[01:06:57] Brian Beckcom: [01:06:57] It's so funny how many people think that
[01:07:02] [01:07:00] Jared Dunten: [01:07:02] that was like, okay, so what? What am I going to say? And then I hop on and you got blink on them like. Jesus. He's elected to take two tours as a Marine Corps officer in Felicia. It's like, how do you follow that? I, uh,
[01:07:24] I got a buddy that was like, dude, just for yourself. It's, everyone's got their, their stuff that they're struggling with. Mmm. You know, if we're taking it back to the Corona, and again, it's like, at least we don't have a name for it. They should not point to it. And, uh, collectively it's like, man, if we can just get together, we can just be a little nicer to each other, a little more accepting, give everyone a hand.
[01:07:53] And I know we all have different ideas about how that works and how best to do that, but it's like, yeah, we've got to just be [01:08:00] good to each other and, uh, focus on those things. And there's just, you know, when you see so much bad stuff from see something negative things, you know, that's what you'd see attention.
[01:08:12] And so a lot of times we forget, there's a million wonderful, incredible things for everyone. Bad thing. And so it's like focus on those things, or at least take your mind off the bad things with that for a bit. So it's a practice. It's not preachy. I'm not a preacher. I'm telling myself this much. So, yeah.
[01:08:36] Brian Beckcom: [01:08:36] Well, and Jared, that is a perfect way, I think, to wrap up the podcast. I've, I've taken you over the time that I said I would take you, but one of the positive things I think people can focus on now during times like this is people like you. And the reason I wanted to get you. On the podcast was to give people [01:09:00] inspiration, show people that you can be faced with very difficult struggles, very difficult obstacles, and still be a joyful, romantic, optimistic person.
[01:09:13] Not all the time. I'm sure your wife would say you're not like that all the time.
[01:09:17] Jared Dunten: [01:09:17] I'm telling you, it's a work in progress.
[01:09:20] Brian Beckcom: [01:09:20] We're all working.
[01:09:23] Jared Dunten: [01:09:23] We're all learning things every day and getting her face punched. You know, it's, it's hard for everybody and you gotta respect that. You gotta try. I fail all the time.
[01:09:34] So, you know, go easy on yourselves.
[01:09:37] Brian Beckcom: [01:09:37] Well, you inspire me. You inspire a lot of people out there and just keep doing what you're doing, brother, man, I, I again, I, I love you. I'm so happy that you came on the podcast. I want to talk to you about maybe commissioning a painting at some point before we get off the phone.
[01:09:55] Jared, and you know, Blake was saying the same thing, by the way, when I talked to him, he goes, man, I need to get one in Jerrod's [01:10:00] paintings. You might be good

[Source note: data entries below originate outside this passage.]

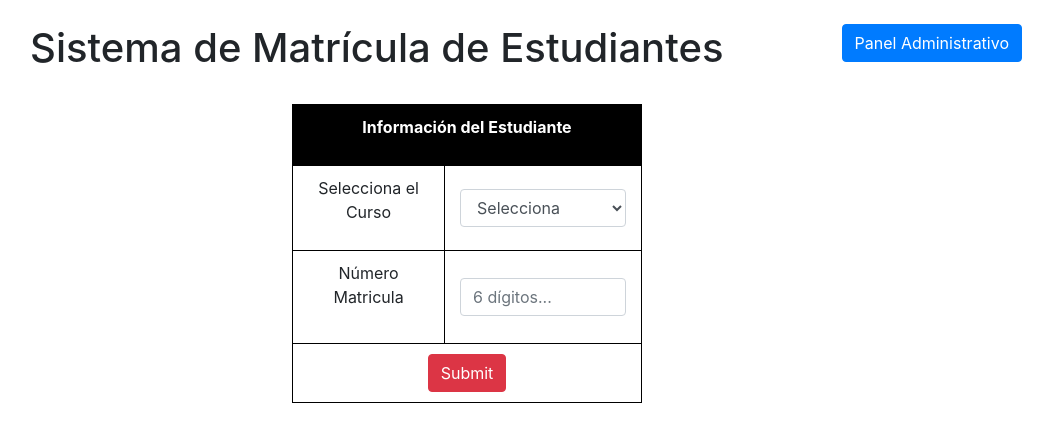
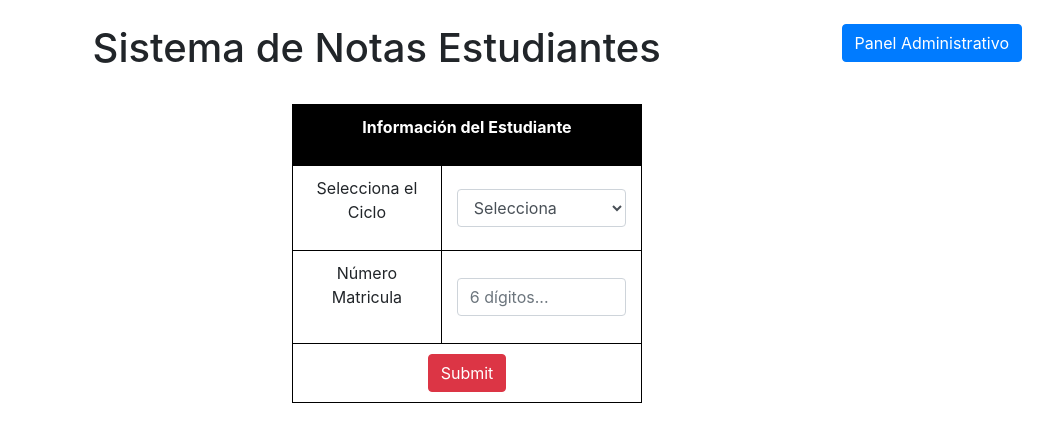
Before and after one commit to kevinkurt/SystemaNotasCompensar, a PHP site: page / in a window 1280 px wide. Shown: the top 442 px of the page, without its empty margins (173-1226 px from the left). Run offline with PHP 8.4, Linux system fonts and the light colour scheme; some libraries are stand-ins or nearby versions.

Commit message:
cambio de pantalla principal

```diff
--- a/index.php
+++ b/index.php
@@ -15,7 +15,7 @@
   <body>
     <div class="container"><br>
       <a class="btn btn-primary float-right" href="admin/login.php">Panel Administrativo</a>
-          <h1 class="text-center">Sistema de Matrícula de Estudiantes</h1><br>
+          <h1 class="text-center">Sistema de Notas Estudiantes</h1><br>
 
           <div class="row">
             <div class="col-md-4 offset-md-4">
@@ -28,7 +28,7 @@
               </tr>
               <tr>
                 <td>
-                   <p>Selecciona el Curso</p>
+                   <p>Selecciona el Ciclo</p>
                 </td>
                 <td>
                    <select class="form-control" name="choose">
```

[01:10:04] Jared Dunten: [01:10:04] for let you go
[01:10:05] Brian Beckcom: [01:10:05] tell people where they can find you online.
[01:10:08] Jared Dunten: [01:10:08] It said that jacob.com and my name. And that's jaden.com and you can look through my work. I mean, there's a ton that, yeah, that's kind of the newer stuff and you can just email me what sites there questions. I'm happy. I love doing it and I love.
[01:10:31] Making some of her people and working with people to make something for their place. So I appreciate it. Thank you for having me on. Awesome.
[01:10:40] Brian Beckcom: [01:10:40] I hope we have ag and football season this year.
[01:10:44] Jared Dunten: [01:10:44] Have a good one.
[01:10:45] Brian Beckcom: [01:10:45] Good one.
[01:10:47] Jared Dunten: [01:10:47] All right, man. Let's get see you, Brian.
[01:10:49] Brian Beckcom: [01:10:49] Good. See you, man.
[01:10:50] Jared Dunten: [01:10:50] Thank you, Karen.
[01:10:51] Brian Beckcom: [01:10:51] You too.